Most employees who were signed up immediately for a retirement annuity plan either had a valid contract or the required experience when they started work. But many of those employees got their contract just before they started; they had not been enrolled in a valid plan at another school. The State incurs a cost of about $250,000 a year to pick up these employee’ retirement contributions. The Legislature will need to determine if it intended for these contibutions to be picked up.
Wage Rates for Construction of the Coliseum at Kansas State University
For Riley County, some of the specific hourly wage rates developed through surveys by the Department of Human Resources are significantly higher or lower than rates for surrounding and similar counties. Several rates also changed significantly from 1985 to 1986. The use of data supplied by one contractor for individual rate determinations and other weaknesses in the Department’s methodology have helped cause such variations.
Student Wage Expenditures at the Regents’ Institutions
Universities’ actual expenditures for student wages may differ significantly from the amount authorized by the General Fund line-item appropriation for student salaries and wages because student wages can be paid from other funds. Controls on student wage expenditures also vary between the universities and have different purposes. The audit presents options for increasing legislative control and oversight in this area.
No significant changes have been made in the transfer process since a 1980 performance audit recommended ways to improve that process. But the problem with course transfers does not appear to be a large one.
Examining Faculty Workloads
Published: APRIL, 1985
This audit reviews the workloads of full-time faculty at four State colleges and universities. One result of the study was that full-time faculty reported an average of nearly 54 hours of work during the surveyed week. The audit showed that there is no formal policy Statewide to ensure that faculty members can communicate effectively in English. The audit also examined the extent to which graduate teaching assistants share the teaching load with full-time faculty members.
Collecting Enrollment Fees at the Board of Regents’ Institutions
Some change funds were larger than the law allowed and were improperly authorized. The 1977 Legislature eliminated many of these violations by increasing the maximum size of the change fund. This change did not, however, address other basic problems surrounding the handling of currency during enrollment. In effect, the institutions were still providing banking services by accepting checks for much larger amounts than fees and giving back substantial amounts of currency in change--as much as $911 in the cases observed. Because of these policies, more than $60,000 was generally exposed to loss at any one time. The audit recommended tighter change-making policies to reduce the exposure of currency to loss. The audit also recommended improvements in many internal control procedures at enrollment.
The Planning and Construction of New Facilities at the Board of Regents’ Institutions

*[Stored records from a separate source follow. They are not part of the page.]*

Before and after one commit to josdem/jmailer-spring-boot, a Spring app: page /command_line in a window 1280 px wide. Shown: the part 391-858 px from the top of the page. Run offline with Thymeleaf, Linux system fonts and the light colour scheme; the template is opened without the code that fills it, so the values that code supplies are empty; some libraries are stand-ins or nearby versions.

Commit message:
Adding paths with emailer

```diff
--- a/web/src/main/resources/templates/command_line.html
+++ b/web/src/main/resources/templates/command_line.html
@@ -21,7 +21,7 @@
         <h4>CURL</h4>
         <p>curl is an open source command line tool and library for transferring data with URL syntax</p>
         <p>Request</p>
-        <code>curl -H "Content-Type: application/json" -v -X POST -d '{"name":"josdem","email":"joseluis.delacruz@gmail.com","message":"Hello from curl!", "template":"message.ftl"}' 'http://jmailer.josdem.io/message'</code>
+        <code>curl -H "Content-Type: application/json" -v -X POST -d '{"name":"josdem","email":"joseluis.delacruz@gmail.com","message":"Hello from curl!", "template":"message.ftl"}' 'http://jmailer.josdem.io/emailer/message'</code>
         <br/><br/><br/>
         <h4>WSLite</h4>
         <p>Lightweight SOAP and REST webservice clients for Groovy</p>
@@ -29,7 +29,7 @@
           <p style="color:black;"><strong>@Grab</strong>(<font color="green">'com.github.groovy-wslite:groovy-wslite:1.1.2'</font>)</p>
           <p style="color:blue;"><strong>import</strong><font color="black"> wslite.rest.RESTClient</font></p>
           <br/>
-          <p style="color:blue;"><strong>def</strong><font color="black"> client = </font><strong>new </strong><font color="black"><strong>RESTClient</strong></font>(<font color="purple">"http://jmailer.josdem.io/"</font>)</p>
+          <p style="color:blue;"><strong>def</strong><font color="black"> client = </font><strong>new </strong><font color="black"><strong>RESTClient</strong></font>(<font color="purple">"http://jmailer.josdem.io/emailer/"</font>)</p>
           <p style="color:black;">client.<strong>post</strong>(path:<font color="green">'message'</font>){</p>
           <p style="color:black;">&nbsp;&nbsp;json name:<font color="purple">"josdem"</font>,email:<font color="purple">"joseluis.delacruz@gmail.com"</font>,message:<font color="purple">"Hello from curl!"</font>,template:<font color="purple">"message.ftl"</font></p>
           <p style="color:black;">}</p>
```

Board of Regents institutions accounted for 70% ($110 million) of the expenditures for non-highway construction between fiscal years 1971 and 1975. Between Feburary 1976 and March 1980, buildings costing an additional $123 million were programmed for completion on the campuses. The report found a number of problems with the planning process used by Regents institutions for determining the need for new buildings, their design and construction, and compliance with statutes and other applicable requirements related to planning and construction practices.
Program Results Evaluation of the Kansas Tuition Grant Program

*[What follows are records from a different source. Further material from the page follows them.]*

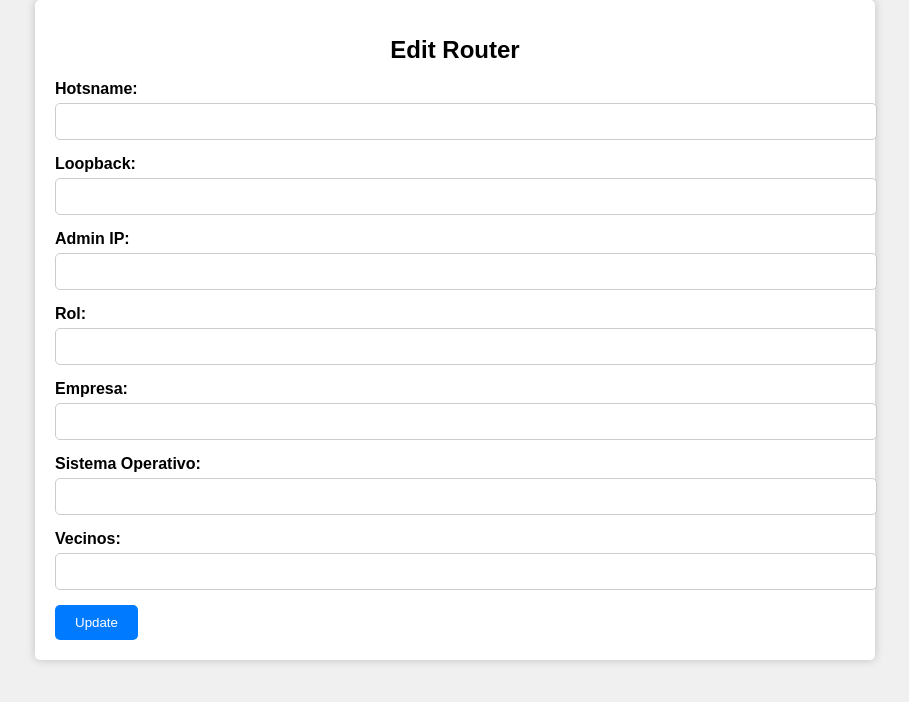
After one commit to ToscanoCarlos/ProyectoRedes, a Flask app: template templates/update_router.html in a window 1280 px wide. The commit adds this page. Shown: the top 702 px of the page, without its empty margins (185-1094 px from the left). Run offline with Flask 3, Linux system fonts and the light colour scheme; the template is opened without the code that fills it, so the values that code supplies are empty.

Commit message:
Add update_router.html

```diff
--- /dev/null
+++ b/templates/update_router.html
@@ -0,0 +1,82 @@
+<!DOCTYPE html>
+<html lang="en">
+  <head>
+    <meta charset="UTF-8" />
+    <meta http-equiv="X-UA-Compatible" content="IE-edge" />
+    <meta name="viewport" content="width=device-width, initial-scale=1.0" />
+    <link rel="stylesheet" href="{{url_for('static', filename='main.css')}}"/>
+  </head>
+  <body>
+    <div class="container">
+      <h1 class="title">Edit Router</h1>
+
+      <form class="user-form" action="{{url_for('update_router', id=router.id)}}" method="POST">
+        <div class="form-group">
+          <label class="user-form-label" for="hotsname">Hotsname:</label>
+          <input
+            type="text"
+            name="hotsname"
+            value="{{router.hotsname}}"
+            class="user-form-input"
+          />
+        </div>
+        <div class="form-group">
+          <label class="user-form-label" for="loopback">Loopback:</label>
+          <input
+            type="text"
+            name="loopback"
+            value="{{router.loopback}}"
+            class="user-form-input"
+          />
+        </div>
+        <div class="form-group">
+          <label class="user-form-label" for="admin_ip">Admin IP:</label>
+          <input
+            type="text"
+            name="admin_ip"
+            value="{{router.admin_ip}}"
+            class="user-form-input"
+          />
+        </div>
+        <div class="form-group">
+            <label class="user-form-label" for="rol">Rol:</label>
+            <input
+              type="text"
+              name="rol"
+              value="{{router.rol}}"
+              class="user-form-input"
+            />
+          </div>
+          <div class="form-group">
+            <label class="user-form-label" for="empresa">Empresa:</label>
+            <input
+              type="text"
+              name="empresa"
+              value="{{router.empresa}}"
+              class="user-form-input"
+            />
+          </div>
+          <div class="form-group">
+            <label class="user-form-label" for="so">Sistema Operativo:</label>
+            <input
+              type="text"
+              name="so"
+              value="{{router.so}}"
+              class="user-form-input"
+            />
+          </div>
+          <div class="form-group">
+            <label class="user-form-label" for="vecinos">Vecinos:</label>
+            <input
+              type="text"
+              name="vecinos"
+              value="{{router.vecinos}}"
+              class="user-form-input"
+            />
+          </div>
+
+        <button class="user-form-button">Update</button>
+      </form>
+    </div>
+  </body>
+</html>
--- a/templates/usuarios.html
+++ b/templates/usuarios.html
@@ -22,7 +22,7 @@
         {% endwith %}
 
         <h2>Obtener Json de Usuarios</h2>
-        <button type="button" id="get-users-button">Obtener Usuarios</button>
+        <button class="btn" type="button" id="get-users-button">Obtener Usuarios</button>
 
         <h2>Crear Usuario</h2>
         <form action="/new_usuario" method="POST" class="user-form">
```
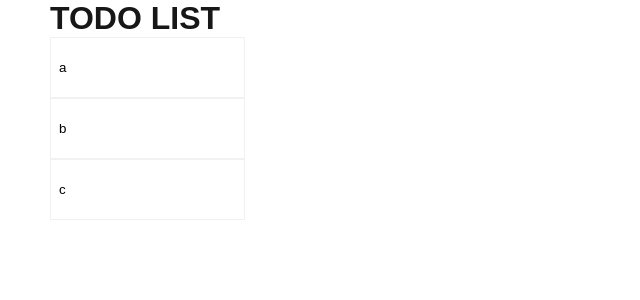
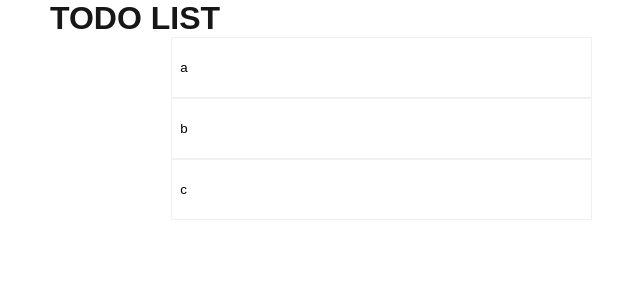
Before and after one commit to bhoffmann1128/todo, a Next.js app in the folder todolist/: page / in a window 1280 px wide. Shown: the top 300 px of the page, without its empty margins (78-718 px from the left). Built offline with nearby package versions, Linux system fonts and the light colour scheme.

Commit message:
added handle to listItem, functions to add list Item and delete List Items

```diff
--- a/todolist/app/components/ListContainer/ListContainer.tsx
+++ b/todolist/app/components/ListContainer/ListContainer.tsx
@@ -37,11 +37,12 @@
     };
 
     const handleListItemAdd = () => {
-        console.log("Add");
+        setItems([...items, {id: uuidv4(), content: "New Item"}]);
     };
 
-    const handleListItemDelete = () => {
-        console.log("Delete");
+    const handleListItemDelete = (id:string) => {
+      console.log("DELETE ID",id);
+      setItems(items.filter(item => item.id !== id));
     };
 
     const handleContentChange = (id: string, newContent: string) => {
--- a/todolist/app/components/ListItem/ListItem.tsx
+++ b/todolist/app/components/ListItem/ListItem.tsx
@@ -13,7 +13,7 @@
     onDragOver?: (e: DragEvent<HTMLDivElement>) => void,
     onDrop?: (e: DragEvent<HTMLDivElement>) => void,
     handleAdd?: () => void,
-    handleDelete?: () => void,
+    handleDelete?: (id:string) => void,
     handleContentChange?: (id: string, value: string) => void
 }
 
@@ -39,6 +39,9 @@
             onDragOver={onDragOver}
             onDrop={onDrop}
         >
+            <div className="list-item__handle">
+                <button className="list-item__handle-button"><MoveIcon /></button>
+            </div>
             <input
                 className="list-item__input"
                 type="text"
@@ -47,7 +50,7 @@
             />
             <div className="list-item__actions">
                 <button onClick={handleAdd} className="list-item__handle"><AddIcon /></button>
-                <button onClick={handleDelete} className="list-item__handle"><DeleteIcon /></button>
+                <button onClick={()=>handleDelete?.(id)} className="list-item__handle"><DeleteIcon /></button>
             </div>
         </div>
     )
```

The purpose of this audit is two-fold; (1) to examine the administration of the program by the State Education Commission and, (2) to assess the Program’s impact on Kansas students and independent colleges.